▸ **ABOUT THIS EXERCISE**
This exercise calls for the records to be repeated in full, exactly as written.

(Stored records)
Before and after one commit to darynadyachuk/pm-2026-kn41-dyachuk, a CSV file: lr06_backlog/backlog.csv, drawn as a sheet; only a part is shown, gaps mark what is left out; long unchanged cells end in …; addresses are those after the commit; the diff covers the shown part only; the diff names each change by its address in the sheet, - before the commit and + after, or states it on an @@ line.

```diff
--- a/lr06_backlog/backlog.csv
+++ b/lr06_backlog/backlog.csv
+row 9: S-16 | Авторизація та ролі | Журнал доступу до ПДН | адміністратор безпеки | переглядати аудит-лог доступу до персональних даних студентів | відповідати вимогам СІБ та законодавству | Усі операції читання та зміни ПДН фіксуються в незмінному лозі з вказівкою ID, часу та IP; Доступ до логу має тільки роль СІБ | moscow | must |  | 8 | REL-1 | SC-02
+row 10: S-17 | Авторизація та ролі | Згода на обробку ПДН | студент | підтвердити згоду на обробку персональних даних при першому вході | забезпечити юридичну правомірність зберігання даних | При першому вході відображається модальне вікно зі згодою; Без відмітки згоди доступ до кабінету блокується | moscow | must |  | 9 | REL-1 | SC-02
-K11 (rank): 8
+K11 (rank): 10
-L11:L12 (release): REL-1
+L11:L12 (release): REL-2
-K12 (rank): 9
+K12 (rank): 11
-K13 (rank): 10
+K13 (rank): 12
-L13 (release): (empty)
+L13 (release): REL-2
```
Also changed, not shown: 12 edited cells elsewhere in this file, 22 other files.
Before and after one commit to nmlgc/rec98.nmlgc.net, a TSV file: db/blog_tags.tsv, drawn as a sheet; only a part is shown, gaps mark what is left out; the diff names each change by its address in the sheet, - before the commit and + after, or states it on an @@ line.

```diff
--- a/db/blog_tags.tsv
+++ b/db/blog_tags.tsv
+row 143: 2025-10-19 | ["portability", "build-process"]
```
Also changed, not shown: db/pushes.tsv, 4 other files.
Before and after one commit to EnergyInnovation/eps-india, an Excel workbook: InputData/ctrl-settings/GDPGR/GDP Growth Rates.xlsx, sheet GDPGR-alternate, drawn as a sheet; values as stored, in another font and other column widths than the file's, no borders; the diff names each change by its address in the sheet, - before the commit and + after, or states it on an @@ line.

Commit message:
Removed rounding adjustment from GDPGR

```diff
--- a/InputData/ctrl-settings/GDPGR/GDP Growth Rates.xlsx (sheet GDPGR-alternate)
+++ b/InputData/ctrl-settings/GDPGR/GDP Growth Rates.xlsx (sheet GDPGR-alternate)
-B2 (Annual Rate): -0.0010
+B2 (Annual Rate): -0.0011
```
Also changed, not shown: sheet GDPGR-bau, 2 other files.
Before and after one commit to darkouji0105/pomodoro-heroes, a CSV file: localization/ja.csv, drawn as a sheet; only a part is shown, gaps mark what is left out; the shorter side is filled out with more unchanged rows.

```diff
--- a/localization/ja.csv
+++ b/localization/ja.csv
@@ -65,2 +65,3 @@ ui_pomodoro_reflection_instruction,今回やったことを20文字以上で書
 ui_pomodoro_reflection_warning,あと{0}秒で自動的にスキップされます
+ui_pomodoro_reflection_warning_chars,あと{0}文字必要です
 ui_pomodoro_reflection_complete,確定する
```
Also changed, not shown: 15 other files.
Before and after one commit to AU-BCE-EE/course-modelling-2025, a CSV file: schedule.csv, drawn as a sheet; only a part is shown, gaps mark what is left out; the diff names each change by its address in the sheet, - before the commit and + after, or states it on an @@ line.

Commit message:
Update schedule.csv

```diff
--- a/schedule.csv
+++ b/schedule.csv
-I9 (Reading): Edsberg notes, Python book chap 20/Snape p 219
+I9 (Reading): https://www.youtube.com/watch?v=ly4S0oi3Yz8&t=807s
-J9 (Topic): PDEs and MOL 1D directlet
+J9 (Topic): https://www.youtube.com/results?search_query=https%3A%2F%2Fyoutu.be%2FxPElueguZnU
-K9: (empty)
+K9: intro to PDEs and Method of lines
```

▸ **WORKED SOLUTION**
Before and after one commit to darynadyachuk/pm-2026-kn41-dyachuk, a CSV file: lr06_backlog/backlog.csv, drawn as a sheet; only a part is shown, gaps mark what is left out; long unchanged cells end in …; addresses are those after the commit; the diff covers the shown part only; the diff names each change by its address in the sheet, - before the commit and + after, or states it on an @@ line.

```diff
--- a/lr06_backlog/backlog.csv
+++ b/lr06_backlog/backlog.csv
+row 9: S-16 | Авторизація та ролі | Журнал доступу до ПДН | адміністратор безпеки | переглядати аудит-лог доступу до персональних даних студентів | відповідати вимогам СІБ та законодавству | Усі операції читання та зміни ПДН фіксуються в незмінному лозі з вказівкою ID, часу та IP; Доступ до логу має тільки роль СІБ | moscow | must |  | 8 | REL-1 | SC-02
+row 10: S-17 | Авторизація та ролі | Згода на обробку ПДН | студент | підтвердити згоду на обробку персональних даних при першому вході | забезпечити юридичну правомірність зберігання даних | При першому вході відображається модальне вікно зі згодою; Без відмітки згоди доступ до кабінету блокується | moscow | must |  | 9 | REL-1 | SC-02
-K11 (rank): 8
+K11 (rank): 10
-L11:L12 (release): REL-1
+L11:L12 (release): REL-2
-K12 (rank): 9
+K12 (rank): 11
-K13 (rank): 10
+K13 (rank): 12
-L13 (release): (empty)
+L13 (release): REL-2
```
Also changed, not shown: 12 edited cells elsewhere in this file, 22 other files.
Before and after one commit to nmlgc/rec98.nmlgc.net, a TSV file: db/blog_tags.tsv, drawn as a sheet; only a part is shown, gaps mark what is left out; the diff names each change by its address in the sheet, - before the commit and + after, or states it on an @@ line.

```diff
--- a/db/blog_tags.tsv
+++ b/db/blog_tags.tsv
+row 143: 2025-10-19 | ["portability", "build-process"]
```
Also changed, not shown: db/pushes.tsv, 4 other files.
Before and after one commit to EnergyInnovation/eps-india, an Excel workbook: InputData/ctrl-settings/GDPGR/GDP Growth Rates.xlsx, sheet GDPGR-alternate, drawn as a sheet; values as stored, in another font and other column widths than the file's, no borders; the diff names each change by its address in the sheet, - before the commit and + after, or states it on an @@ line.

Commit message:
Removed rounding adjustment from GDPGR

```diff
--- a/InputData/ctrl-settings/GDPGR/GDP Growth Rates.xlsx (sheet GDPGR-alternate)
+++ b/InputData/ctrl-settings/GDPGR/GDP Growth Rates.xlsx (sheet GDPGR-alternate)
-B2 (Annual Rate): -0.0010
+B2 (Annual Rate): -0.0011
```
Also changed, not shown: sheet GDPGR-bau, 2 other files.
Before and after one commit to darkouji0105/pomodoro-heroes, a CSV file: localization/ja.csv, drawn as a sheet; only a part is shown, gaps mark what is left out; the shorter side is filled out with more unchanged rows.

```diff
--- a/localization/ja.csv
+++ b/localization/ja.csv
@@ -65,2 +65,3 @@ ui_pomodoro_reflection_instruction,今回やったことを20文字以上で書
 ui_pomodoro_reflection_warning,あと{0}秒で自動的にスキップされます
+ui_pomodoro_reflection_warning_chars,あと{0}文字必要です
 ui_pomodoro_reflection_complete,確定する
```
Also changed, not shown: 15 other files.
Before and after one commit to AU-BCE-EE/course-modelling-2025, a CSV file: schedule.csv, drawn as a sheet; only a part is shown, gaps mark what is left out; the diff names each change by its address in the sheet, - before the commit and + after, or states it on an @@ line.

Commit message:
Update schedule.csv

```diff
--- a/schedule.csv
+++ b/schedule.csv
-I9 (Reading): Edsberg notes, Python book chap 20/Snape p 219
+I9 (Reading): https://www.youtube.com/watch?v=ly4S0oi3Yz8&t=807s
-J9 (Topic): PDEs and MOL 1D directlet
+J9 (Topic): https://www.youtube.com/results?search_query=https%3A%2F%2Fyoutu.be%2FxPElueguZnU
-K9: (empty)
+K9: intro to PDEs and Method of lines
```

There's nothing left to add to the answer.